Much of Malaysia’s economy is dependent on foreign workers with an estimate of 3-4 million migrants that roughly contribute to about 30% of the country’s labour force. Instapay, regulated by the Bank Negara Malaysia (BNM), caters to the underbanked community of foreign migrant workers, and recently announced a collaboration with Mastercard, to provide e-wallet accounts to Malaysian migrant workers. The app supports 9 languages and aims to have 100,000 users in the first year.
The widespread use of e-wallets by the migrant worker community is meant to bring benefits to both them, as well as their employers. It enables employers to use digital technologies for payroll management, reducing their dependence on cash handling, reducing costs and eliminating downtime as their employees no longer need to queue up on paydays.
The Instapay e-wallet also gives a largely underbanked segment of the society access to affordable financial products and services. The partnership with Mastercard gives Instapay’s customers access to the global network of merchants and ATMs, allowing easier access to financial services.
Ecosystm Principal Advisor, Dheeraj Chowdhry says, “Instapay’s foray into e-wallets furthers and supports the country’s objective of democratising banking and moving to a cashless economy. Collaboration with an international player like Mastercard helps a domestic Fintech to deliver a product that is country agnostic. The migrant worker can not only use the Instapay wallet within Malaysia but also in their home country.”
Malaysia’s Focus on Fintech
The Malaysia Government aims to create a cashless society, lower transaction costs and provide access to the underserved customers. There are two kinds of financial inclusion – for the lower income group as well as for the small and medium enterprises (SMEs) – and Malaysia is committed to both.
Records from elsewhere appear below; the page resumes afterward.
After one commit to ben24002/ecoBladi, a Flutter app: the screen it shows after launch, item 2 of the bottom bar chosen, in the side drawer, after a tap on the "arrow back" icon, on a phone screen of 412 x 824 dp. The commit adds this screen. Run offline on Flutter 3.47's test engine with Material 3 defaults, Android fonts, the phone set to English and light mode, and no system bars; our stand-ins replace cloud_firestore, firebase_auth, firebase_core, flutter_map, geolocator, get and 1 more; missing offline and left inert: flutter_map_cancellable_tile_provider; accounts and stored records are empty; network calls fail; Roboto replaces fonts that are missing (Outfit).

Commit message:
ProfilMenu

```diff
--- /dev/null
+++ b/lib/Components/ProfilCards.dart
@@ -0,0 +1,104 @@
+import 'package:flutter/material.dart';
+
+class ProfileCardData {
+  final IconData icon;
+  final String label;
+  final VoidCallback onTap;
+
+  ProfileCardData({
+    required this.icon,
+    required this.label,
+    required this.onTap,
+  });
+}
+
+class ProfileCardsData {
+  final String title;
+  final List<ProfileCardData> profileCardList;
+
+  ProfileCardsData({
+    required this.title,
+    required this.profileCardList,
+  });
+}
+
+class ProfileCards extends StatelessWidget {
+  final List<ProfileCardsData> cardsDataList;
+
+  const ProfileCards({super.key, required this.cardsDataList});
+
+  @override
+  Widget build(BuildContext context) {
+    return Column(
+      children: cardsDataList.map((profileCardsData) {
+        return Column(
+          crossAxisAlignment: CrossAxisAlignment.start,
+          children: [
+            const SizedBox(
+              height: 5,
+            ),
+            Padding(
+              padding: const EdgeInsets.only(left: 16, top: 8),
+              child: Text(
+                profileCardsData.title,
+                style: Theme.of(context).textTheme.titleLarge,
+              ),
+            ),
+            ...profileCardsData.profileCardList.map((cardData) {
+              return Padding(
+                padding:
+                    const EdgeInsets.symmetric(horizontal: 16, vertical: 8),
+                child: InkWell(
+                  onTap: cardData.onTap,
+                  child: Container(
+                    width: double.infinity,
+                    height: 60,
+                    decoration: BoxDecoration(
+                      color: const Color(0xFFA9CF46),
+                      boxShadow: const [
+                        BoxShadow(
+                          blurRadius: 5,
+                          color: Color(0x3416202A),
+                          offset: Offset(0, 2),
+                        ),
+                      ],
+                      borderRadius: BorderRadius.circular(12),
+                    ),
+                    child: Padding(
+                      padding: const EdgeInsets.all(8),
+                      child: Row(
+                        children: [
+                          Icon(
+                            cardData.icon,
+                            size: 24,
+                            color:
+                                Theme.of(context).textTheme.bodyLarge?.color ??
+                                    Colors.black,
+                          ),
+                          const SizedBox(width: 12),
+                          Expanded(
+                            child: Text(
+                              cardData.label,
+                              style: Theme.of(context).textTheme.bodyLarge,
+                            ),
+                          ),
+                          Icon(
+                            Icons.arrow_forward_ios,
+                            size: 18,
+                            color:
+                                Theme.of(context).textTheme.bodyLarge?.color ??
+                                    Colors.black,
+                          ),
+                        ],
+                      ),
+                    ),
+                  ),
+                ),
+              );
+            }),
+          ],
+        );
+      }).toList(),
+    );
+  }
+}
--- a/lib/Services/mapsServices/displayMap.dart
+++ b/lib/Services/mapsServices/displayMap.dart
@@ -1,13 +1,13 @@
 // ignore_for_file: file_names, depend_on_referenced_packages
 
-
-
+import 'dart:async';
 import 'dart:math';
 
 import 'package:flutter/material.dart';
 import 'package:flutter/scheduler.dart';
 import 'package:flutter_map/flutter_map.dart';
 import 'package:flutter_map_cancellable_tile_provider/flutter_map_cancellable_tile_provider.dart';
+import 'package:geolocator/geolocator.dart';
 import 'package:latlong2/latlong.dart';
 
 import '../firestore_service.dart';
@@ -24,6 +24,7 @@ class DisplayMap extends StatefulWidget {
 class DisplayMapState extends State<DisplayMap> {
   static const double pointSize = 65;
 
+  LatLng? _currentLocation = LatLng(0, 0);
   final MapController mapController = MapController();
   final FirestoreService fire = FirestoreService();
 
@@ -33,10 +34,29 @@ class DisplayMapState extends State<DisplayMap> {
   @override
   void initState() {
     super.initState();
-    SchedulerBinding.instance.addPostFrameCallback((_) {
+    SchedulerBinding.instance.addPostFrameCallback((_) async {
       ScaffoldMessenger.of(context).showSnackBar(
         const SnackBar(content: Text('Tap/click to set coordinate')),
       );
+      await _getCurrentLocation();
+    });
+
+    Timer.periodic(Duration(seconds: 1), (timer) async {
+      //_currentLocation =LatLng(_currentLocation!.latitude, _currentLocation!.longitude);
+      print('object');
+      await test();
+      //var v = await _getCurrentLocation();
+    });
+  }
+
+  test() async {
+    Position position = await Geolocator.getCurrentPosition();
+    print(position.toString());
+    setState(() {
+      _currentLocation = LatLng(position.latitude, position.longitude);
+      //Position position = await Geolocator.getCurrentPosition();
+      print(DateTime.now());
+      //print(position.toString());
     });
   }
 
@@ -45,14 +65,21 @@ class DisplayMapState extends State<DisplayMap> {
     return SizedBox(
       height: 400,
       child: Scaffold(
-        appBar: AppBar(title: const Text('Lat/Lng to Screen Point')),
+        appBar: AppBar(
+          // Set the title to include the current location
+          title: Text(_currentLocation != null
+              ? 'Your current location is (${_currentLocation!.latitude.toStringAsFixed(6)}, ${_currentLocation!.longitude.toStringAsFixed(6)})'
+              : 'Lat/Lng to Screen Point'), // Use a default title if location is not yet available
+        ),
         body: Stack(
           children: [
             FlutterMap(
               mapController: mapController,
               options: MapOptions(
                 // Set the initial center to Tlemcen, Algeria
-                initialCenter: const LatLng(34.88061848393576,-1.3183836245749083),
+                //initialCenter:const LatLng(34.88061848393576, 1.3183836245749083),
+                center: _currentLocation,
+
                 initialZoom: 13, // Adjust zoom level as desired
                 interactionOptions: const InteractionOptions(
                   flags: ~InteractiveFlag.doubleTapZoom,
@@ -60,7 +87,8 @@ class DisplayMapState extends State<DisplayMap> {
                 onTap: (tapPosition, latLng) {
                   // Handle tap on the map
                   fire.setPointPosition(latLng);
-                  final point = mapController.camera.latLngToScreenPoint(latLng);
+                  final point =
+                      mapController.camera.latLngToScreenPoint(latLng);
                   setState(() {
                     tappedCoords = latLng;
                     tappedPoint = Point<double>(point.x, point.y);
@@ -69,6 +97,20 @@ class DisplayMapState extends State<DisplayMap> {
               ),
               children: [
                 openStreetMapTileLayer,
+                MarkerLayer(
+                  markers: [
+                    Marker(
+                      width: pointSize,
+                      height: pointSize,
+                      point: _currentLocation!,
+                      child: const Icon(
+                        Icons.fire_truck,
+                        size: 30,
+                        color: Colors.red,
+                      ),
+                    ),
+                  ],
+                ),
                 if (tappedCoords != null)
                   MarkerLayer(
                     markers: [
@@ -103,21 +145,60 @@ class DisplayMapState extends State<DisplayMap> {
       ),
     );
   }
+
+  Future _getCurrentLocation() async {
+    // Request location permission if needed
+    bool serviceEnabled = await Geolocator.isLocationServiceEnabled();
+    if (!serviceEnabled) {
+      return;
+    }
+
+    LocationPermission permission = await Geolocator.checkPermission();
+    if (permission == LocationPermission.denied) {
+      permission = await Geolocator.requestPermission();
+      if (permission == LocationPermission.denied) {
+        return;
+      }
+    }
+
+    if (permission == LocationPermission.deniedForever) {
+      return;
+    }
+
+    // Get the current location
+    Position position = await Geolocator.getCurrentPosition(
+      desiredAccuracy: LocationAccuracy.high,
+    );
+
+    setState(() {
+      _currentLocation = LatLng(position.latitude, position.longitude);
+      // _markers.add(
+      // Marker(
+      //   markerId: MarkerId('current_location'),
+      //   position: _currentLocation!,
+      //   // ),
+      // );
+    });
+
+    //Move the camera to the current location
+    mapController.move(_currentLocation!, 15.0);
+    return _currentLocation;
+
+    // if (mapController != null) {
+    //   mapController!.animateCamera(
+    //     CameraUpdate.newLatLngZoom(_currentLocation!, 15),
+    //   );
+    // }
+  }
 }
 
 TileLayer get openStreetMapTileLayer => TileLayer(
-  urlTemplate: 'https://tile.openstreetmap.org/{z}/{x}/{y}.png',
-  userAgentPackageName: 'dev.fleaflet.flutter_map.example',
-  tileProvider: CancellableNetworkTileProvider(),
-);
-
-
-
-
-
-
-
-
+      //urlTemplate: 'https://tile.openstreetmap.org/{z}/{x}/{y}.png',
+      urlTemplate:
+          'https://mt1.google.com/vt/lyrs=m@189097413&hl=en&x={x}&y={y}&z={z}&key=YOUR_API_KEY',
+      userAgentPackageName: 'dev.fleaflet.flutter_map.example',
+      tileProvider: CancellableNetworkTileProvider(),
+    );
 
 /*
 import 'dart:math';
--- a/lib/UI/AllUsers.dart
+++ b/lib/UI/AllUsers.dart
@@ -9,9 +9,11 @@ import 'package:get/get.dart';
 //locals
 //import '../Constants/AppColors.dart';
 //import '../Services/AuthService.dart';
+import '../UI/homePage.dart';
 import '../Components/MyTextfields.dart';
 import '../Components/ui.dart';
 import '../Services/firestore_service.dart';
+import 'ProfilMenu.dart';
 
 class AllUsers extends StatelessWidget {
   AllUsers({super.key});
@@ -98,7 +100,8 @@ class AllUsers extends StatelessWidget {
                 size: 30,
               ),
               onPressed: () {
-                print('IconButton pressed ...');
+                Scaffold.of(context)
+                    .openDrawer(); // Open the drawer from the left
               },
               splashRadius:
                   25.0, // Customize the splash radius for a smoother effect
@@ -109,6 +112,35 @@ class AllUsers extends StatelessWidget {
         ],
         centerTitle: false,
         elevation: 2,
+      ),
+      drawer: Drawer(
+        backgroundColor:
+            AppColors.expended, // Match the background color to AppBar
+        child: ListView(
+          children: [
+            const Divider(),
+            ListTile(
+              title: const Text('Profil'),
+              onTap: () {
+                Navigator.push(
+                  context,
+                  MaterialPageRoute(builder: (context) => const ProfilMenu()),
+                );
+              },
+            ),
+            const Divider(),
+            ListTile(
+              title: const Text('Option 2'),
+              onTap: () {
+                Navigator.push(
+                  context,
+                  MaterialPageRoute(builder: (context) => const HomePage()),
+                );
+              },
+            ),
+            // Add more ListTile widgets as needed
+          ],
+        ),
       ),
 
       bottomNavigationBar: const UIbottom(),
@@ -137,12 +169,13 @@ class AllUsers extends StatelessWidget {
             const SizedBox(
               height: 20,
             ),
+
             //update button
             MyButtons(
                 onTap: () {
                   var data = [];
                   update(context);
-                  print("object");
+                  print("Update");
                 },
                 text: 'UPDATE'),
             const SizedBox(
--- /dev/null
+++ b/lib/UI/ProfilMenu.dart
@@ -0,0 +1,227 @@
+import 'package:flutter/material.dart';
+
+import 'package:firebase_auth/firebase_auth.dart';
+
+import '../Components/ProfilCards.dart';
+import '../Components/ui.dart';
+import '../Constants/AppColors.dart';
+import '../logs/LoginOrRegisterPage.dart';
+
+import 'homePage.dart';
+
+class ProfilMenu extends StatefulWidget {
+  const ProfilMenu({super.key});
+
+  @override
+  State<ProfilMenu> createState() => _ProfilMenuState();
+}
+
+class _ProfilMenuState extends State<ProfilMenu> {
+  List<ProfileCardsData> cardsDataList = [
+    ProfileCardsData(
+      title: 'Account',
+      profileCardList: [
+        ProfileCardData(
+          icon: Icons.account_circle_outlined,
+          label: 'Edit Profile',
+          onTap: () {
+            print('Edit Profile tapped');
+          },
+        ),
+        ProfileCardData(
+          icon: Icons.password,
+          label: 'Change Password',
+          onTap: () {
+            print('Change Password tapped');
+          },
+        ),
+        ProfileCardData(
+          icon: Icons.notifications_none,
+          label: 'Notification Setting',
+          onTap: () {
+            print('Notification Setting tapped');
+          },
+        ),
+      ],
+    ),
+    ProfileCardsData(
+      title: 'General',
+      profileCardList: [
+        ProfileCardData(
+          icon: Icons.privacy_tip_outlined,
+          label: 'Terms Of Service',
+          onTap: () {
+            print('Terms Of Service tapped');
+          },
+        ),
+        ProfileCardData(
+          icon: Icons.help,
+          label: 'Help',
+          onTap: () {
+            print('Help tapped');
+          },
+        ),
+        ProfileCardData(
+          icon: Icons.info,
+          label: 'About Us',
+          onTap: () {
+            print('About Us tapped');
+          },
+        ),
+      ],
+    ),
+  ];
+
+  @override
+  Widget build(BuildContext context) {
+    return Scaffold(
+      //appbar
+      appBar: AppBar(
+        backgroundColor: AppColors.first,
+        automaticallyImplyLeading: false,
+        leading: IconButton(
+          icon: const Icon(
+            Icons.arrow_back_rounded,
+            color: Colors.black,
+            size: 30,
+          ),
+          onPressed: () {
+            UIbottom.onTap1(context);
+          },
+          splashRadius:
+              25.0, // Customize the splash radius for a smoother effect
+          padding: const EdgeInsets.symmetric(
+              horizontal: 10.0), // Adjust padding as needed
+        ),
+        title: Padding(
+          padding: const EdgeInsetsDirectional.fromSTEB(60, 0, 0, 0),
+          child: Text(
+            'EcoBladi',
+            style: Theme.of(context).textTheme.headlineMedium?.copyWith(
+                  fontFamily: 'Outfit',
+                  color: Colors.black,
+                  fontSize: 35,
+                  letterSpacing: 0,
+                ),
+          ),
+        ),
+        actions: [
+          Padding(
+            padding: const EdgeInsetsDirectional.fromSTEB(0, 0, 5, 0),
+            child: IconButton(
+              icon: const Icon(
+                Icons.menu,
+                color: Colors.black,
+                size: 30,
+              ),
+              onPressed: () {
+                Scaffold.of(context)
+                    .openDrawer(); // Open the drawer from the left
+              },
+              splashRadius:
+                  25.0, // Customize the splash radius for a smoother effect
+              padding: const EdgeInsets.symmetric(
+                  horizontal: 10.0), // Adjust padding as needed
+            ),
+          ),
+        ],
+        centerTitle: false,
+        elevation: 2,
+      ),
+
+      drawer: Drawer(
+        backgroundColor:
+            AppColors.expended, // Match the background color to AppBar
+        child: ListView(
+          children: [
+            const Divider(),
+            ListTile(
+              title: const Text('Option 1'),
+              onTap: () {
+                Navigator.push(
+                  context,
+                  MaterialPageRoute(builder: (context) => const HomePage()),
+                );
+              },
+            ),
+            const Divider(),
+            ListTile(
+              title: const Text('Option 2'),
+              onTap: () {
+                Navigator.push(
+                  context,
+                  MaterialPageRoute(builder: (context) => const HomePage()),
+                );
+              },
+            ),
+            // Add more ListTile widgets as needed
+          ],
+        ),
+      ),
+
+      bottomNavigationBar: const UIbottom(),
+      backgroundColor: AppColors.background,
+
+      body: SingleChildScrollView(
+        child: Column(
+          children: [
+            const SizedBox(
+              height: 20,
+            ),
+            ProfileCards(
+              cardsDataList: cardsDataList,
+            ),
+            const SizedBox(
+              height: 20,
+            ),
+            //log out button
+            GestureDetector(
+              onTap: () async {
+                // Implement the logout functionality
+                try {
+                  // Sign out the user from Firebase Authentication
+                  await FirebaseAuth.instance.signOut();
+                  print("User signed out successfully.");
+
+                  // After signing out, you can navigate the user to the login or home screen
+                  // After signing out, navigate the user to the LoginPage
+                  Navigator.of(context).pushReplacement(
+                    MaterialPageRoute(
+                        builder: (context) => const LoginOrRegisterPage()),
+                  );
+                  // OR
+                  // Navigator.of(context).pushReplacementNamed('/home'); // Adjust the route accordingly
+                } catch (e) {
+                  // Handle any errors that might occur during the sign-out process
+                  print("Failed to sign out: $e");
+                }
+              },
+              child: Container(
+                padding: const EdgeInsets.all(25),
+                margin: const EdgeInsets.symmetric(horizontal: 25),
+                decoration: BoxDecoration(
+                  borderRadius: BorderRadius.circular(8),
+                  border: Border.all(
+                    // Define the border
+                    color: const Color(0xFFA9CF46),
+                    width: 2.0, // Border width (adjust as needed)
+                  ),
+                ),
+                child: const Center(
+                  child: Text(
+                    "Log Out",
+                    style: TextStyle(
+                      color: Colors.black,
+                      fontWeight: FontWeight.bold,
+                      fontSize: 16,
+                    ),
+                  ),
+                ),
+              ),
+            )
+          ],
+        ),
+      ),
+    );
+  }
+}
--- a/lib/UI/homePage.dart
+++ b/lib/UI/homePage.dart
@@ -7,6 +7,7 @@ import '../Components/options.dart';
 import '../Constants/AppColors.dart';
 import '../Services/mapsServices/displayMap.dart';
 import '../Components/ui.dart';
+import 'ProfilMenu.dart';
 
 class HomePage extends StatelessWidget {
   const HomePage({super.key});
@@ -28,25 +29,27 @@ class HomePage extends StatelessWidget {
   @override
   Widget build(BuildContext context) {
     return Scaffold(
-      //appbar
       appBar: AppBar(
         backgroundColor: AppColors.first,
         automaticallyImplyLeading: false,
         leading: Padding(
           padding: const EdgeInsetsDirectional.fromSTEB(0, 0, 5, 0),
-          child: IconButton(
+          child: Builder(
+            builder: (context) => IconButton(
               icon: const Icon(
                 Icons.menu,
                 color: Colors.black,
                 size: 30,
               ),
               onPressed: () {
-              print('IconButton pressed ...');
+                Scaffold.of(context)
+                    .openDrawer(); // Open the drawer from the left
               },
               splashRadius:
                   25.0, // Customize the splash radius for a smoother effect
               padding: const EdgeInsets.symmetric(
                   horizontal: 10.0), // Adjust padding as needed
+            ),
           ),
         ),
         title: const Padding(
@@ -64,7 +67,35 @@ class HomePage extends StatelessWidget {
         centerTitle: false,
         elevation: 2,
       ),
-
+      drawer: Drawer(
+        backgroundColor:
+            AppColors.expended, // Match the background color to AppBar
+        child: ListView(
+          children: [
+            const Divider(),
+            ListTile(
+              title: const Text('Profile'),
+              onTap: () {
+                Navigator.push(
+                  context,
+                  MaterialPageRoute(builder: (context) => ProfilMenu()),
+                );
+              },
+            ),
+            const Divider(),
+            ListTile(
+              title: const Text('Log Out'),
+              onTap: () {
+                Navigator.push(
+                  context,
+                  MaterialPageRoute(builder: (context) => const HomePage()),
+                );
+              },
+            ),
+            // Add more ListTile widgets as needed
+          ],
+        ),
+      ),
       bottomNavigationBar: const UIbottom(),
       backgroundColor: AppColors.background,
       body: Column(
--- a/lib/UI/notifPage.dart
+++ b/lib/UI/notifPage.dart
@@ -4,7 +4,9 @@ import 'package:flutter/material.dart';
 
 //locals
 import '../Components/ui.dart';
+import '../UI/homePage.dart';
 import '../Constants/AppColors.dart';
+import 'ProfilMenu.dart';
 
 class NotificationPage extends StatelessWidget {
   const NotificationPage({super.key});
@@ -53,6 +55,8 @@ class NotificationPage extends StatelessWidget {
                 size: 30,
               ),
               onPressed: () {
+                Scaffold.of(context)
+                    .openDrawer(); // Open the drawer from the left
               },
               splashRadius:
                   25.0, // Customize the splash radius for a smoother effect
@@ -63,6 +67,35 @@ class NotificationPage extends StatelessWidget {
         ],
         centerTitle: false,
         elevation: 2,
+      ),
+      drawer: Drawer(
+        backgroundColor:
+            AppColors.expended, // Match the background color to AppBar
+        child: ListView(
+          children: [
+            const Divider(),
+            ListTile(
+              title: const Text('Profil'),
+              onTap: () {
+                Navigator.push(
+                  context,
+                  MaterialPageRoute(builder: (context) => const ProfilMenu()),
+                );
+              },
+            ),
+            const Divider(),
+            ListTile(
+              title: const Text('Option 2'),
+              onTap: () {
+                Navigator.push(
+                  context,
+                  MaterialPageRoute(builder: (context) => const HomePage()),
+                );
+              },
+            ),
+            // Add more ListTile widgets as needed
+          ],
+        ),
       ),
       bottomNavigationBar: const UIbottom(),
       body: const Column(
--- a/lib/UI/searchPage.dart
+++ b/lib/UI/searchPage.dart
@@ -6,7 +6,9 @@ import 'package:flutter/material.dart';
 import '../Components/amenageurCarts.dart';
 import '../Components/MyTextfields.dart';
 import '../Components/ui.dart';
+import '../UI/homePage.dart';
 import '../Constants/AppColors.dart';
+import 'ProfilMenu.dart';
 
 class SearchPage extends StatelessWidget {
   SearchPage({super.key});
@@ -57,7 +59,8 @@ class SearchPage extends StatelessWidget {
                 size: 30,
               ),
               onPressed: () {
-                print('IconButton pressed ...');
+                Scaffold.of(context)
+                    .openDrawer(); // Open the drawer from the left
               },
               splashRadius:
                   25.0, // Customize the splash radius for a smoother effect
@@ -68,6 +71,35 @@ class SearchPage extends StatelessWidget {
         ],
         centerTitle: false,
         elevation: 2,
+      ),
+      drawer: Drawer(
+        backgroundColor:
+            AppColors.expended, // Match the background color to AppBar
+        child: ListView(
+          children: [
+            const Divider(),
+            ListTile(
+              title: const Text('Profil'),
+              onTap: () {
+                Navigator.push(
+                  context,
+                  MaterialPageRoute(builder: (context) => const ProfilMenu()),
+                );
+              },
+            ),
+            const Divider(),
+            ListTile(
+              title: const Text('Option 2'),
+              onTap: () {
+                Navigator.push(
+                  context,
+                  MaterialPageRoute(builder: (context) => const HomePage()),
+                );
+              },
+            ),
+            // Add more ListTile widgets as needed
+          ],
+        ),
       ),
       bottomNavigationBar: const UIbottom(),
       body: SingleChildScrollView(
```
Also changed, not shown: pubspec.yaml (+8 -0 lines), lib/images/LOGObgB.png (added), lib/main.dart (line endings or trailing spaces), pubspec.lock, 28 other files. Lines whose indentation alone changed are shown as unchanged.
Digital payments and e-wallets aimed at the lower income group receives an estimated 36% of Fintech funding. The stumbling block is that about a third of the country’s population does not have smartphones, so funds transfer using mobile phone messages is still relevant in the country. Development of the SME sector and eCommerce are twin focus areas for the Digital Economy vision. This provides a ready market for digital payments. Also, while the SME community will still have access to traditional funding, there is expected to be a greater push towards crowdfunding and peer-to-peer financing. It is expected that the share of Fintech funding for alternative funding will grow beyond the estimated 6% that it receives now.
According to a Mastercard Impact Study 2020, Malaysia has the highest e-wallet usage in Southeast Asia. As the country moves towards creating a cashless society, the Government is hoping e-wallet adoption increases. Several initiatives and schemes have been rolled out to promote e-wallets adoption. Last month, Malaysia announced the intention to spend an estimated USD 176 million in 2020 to encourage e-wallet adoption. Earlier this year, the Government announced the e-Tunai Rakyat program to boost the adoption of e-wallets, supported by Grab, Boost and Touch ‘n Go. Chowdhry says, “Instapay e-wallet is yet another manifestation of the amplified focus on e-wallets in Malaysia. BNM has set aside an estimated USD 108 million and has introduced a scheme to give USD $7.25 in credit for every adoption of any of the top 3 e-wallets. This scheme has accelerated e-wallets in the country that has set an adoption target of 15 million i.e. half of its population.”
“This push is backed by a structured approach of increasing the number of small merchants accepting card payments. With BNM’s focus, there are as many as half a million POS terminals out there for both credit cards and QR codes.”
“Malaysia’s regulators have to be applauded for having a well-coordinated, holistic and converging strategy on creating a cashless economy. The issuance, acceptance and regulatory policies have been completely synergised to deliver.”